**TASK TO CARRY OUT**.
Wherever the word "file" appears in a line below, that line counts; report the total number of such lines only.

**DATA LISTING**.
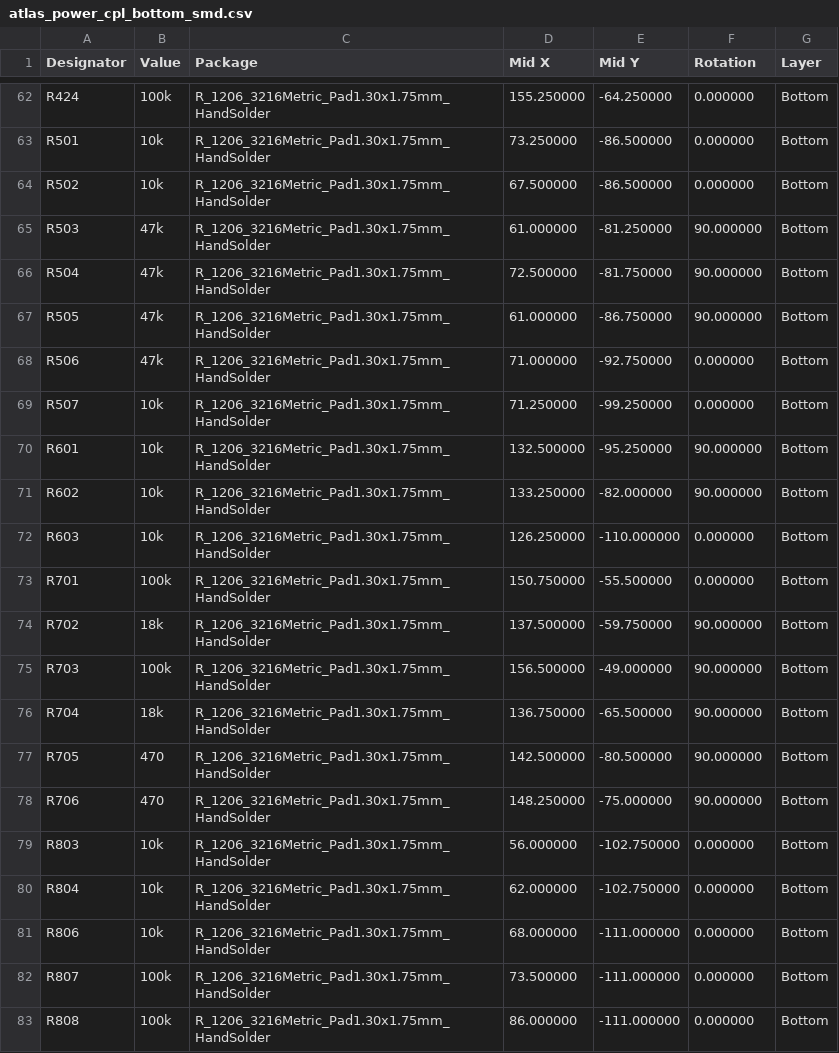
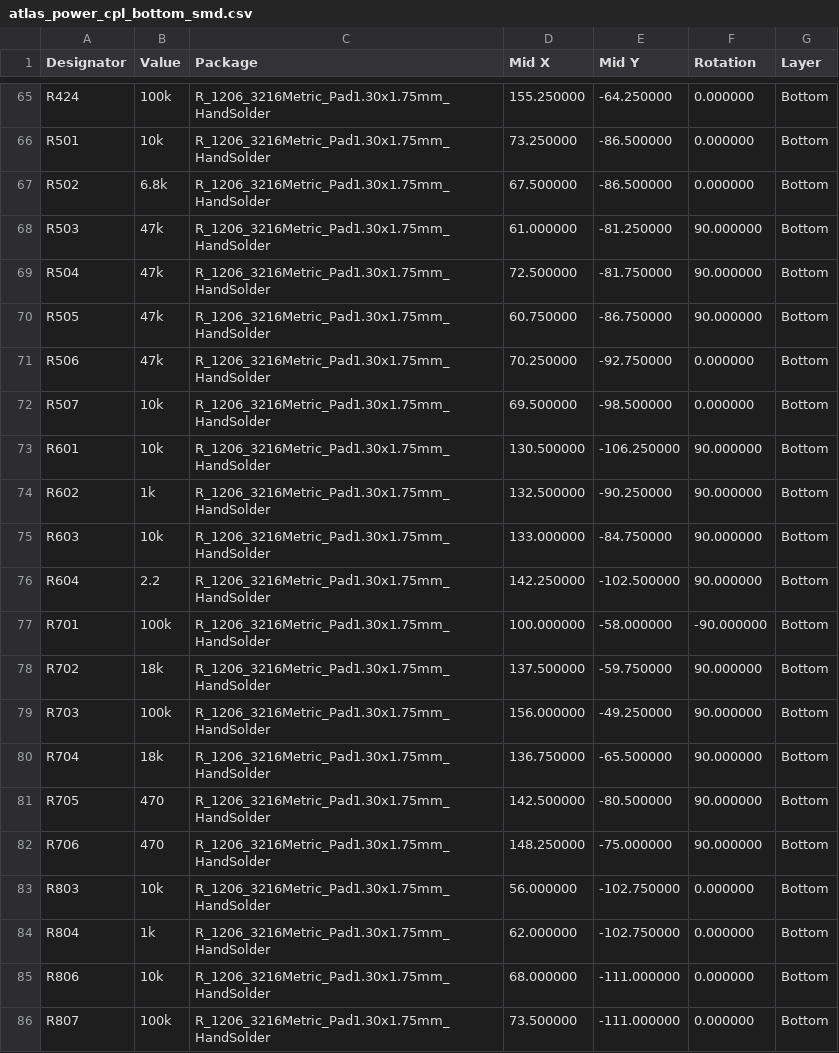
Before and after one commit to AtlasAutoware/carv2, a CSV file: boards/power/out/fab/atlas_power_cpl_bottom_smd.csv, drawn as a sheet; only a part is shown, gaps mark what is left out; the shorter side is filled out with more unchanged rows; the diff covers the shown part only.

```diff
--- a/boards/power/out/fab/atlas_power_cpl_bottom_smd.csv
+++ b/boards/power/out/fab/atlas_power_cpl_bottom_smd.csv
@@ -63,14 +66,15 @@ R424,100k,R_1206_3216Metric_Pad1.30x1.75mm_HandSolder,155.250000,-64.250000,0.00
 R501,10k,R_1206_3216Metric_Pad1.30x1.75mm_HandSolder,73.250000,-86.500000,0.000000,Bottom
-R502,10k,R_1206_3216Metric_Pad1.30x1.75mm_HandSolder,67.500000,-86.500000,0.000000,Bottom
+R502,6.8k,R_1206_3216Metric_Pad1.30x1.75mm_HandSolder,67.500000,-86.500000,0.000000,Bottom
 R503,47k,R_1206_3216Metric_Pad1.30x1.75mm_HandSolder,61.000000,-81.250000,90.000000,Bottom
 R504,47k,R_1206_3216Metric_Pad1.30x1.75mm_HandSolder,72.500000,-81.750000,90.000000,Bottom
-R505,47k,R_1206_3216Metric_Pad1.30x1.75mm_HandSolder,61.000000,-86.750000,90.000000,Bottom
-R506,47k,R_1206_3216Metric_Pad1.30x1.75mm_HandSolder,71.000000,-92.750000,0.000000,Bottom
-R507,10k,R_1206_3216Metric_Pad1.30x1.75mm_HandSolder,71.250000,-99.250000,0.000000,Bottom
-R601,10k,R_1206_3216Metric_Pad1.30x1.75mm_HandSolder,132.500000,-95.250000,90.000000,Bottom
-R602,10k,R_1206_3216Metric_Pad1.30x1.75mm_HandSolder,133.250000,-82.000000,90.000000,Bottom
-R603,10k,R_1206_3216Metric_Pad1.30x1.75mm_HandSolder,126.250000,-110.000000,0.000000,Bottom
-R701,100k,R_1206_3216Metric_Pad1.30x1.75mm_HandSolder,150.750000,-55.500000,0.000000,Bottom
+R505,47k,R_1206_3216Metric_Pad1.30x1.75mm_HandSolder,60.750000,-86.750000,90.000000,Bottom
+R506,47k,R_1206_3216Metric_Pad1.30x1.75mm_HandSolder,70.250000,-92.750000,0.000000,Bottom
+R507,10k,R_1206_3216Metric_Pad1.30x1.75mm_HandSolder,69.500000,-98.500000,0.000000,Bottom
+R601,10k,R_1206_3216Metric_Pad1.30x1.75mm_HandSolder,130.500000,-106.250000,90.000000,Bottom
+R602,1k,R_1206_3216Metric_Pad1.30x1.75mm_HandSolder,132.500000,-90.250000,90.000000,Bottom
+R603,10k,R_1206_3216Metric_Pad1.30x1.75mm_HandSolder,133.000000,-84.750000,90.000000,Bottom
+R604,2.2,R_1206_3216Metric_Pad1.30x1.75mm_HandSolder,142.250000,-102.500000,90.000000,Bottom
+R701,100k,R_1206_3216Metric_Pad1.30x1.75mm_HandSolder,100.000000,-58.000000,-90.000000,Bottom
 R702,18k,R_1206_3216Metric_Pad1.30x1.75mm_HandSolder,137.500000,-59.750000,90.000000,Bottom
-R703,100k,R_1206_3216Metric_Pad1.30x1.75mm_HandSolder,156.500000,-49.000000,90.000000,Bottom
+R703,100k,R_1206_3216Metric_Pad1.30x1.75mm_HandSolder,156.000000,-49.250000,90.000000,Bottom
 R704,18k,R_1206_3216Metric_Pad1.30x1.75mm_HandSolder,136.750000,-65.500000,90.000000,Bottom
@@ -79,3 +83,3 @@ R706,470,R_1206_3216Metric_Pad1.30x1.75mm_HandSolder,148.250000,-75.000000,90.00
 R803,10k,R_1206_3216Metric_Pad1.30x1.75mm_HandSolder,56.000000,-102.750000,0.000000,Bottom
-R804,10k,R_1206_3216Metric_Pad1.30x1.75mm_HandSolder,62.000000,-102.750000,0.000000,Bottom
+R804,1k,R_1206_3216Metric_Pad1.30x1.75mm_HandSolder,62.000000,-102.750000,0.000000,Bottom
 R806,10k,R_1206_3216Metric_Pad1.30x1.75mm_HandSolder,68.000000,-111.000000,0.000000,Bottom
```
Also changed, not shown: 5 added rows and 45 edited cells elsewhere in this file, boards/power/out/fab/atlas_power_bom.csv, boards/power/out/fab/atlas_power_bom_bottom_smd.csv, 38 other files.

**SOLVED PROBLEM**.
2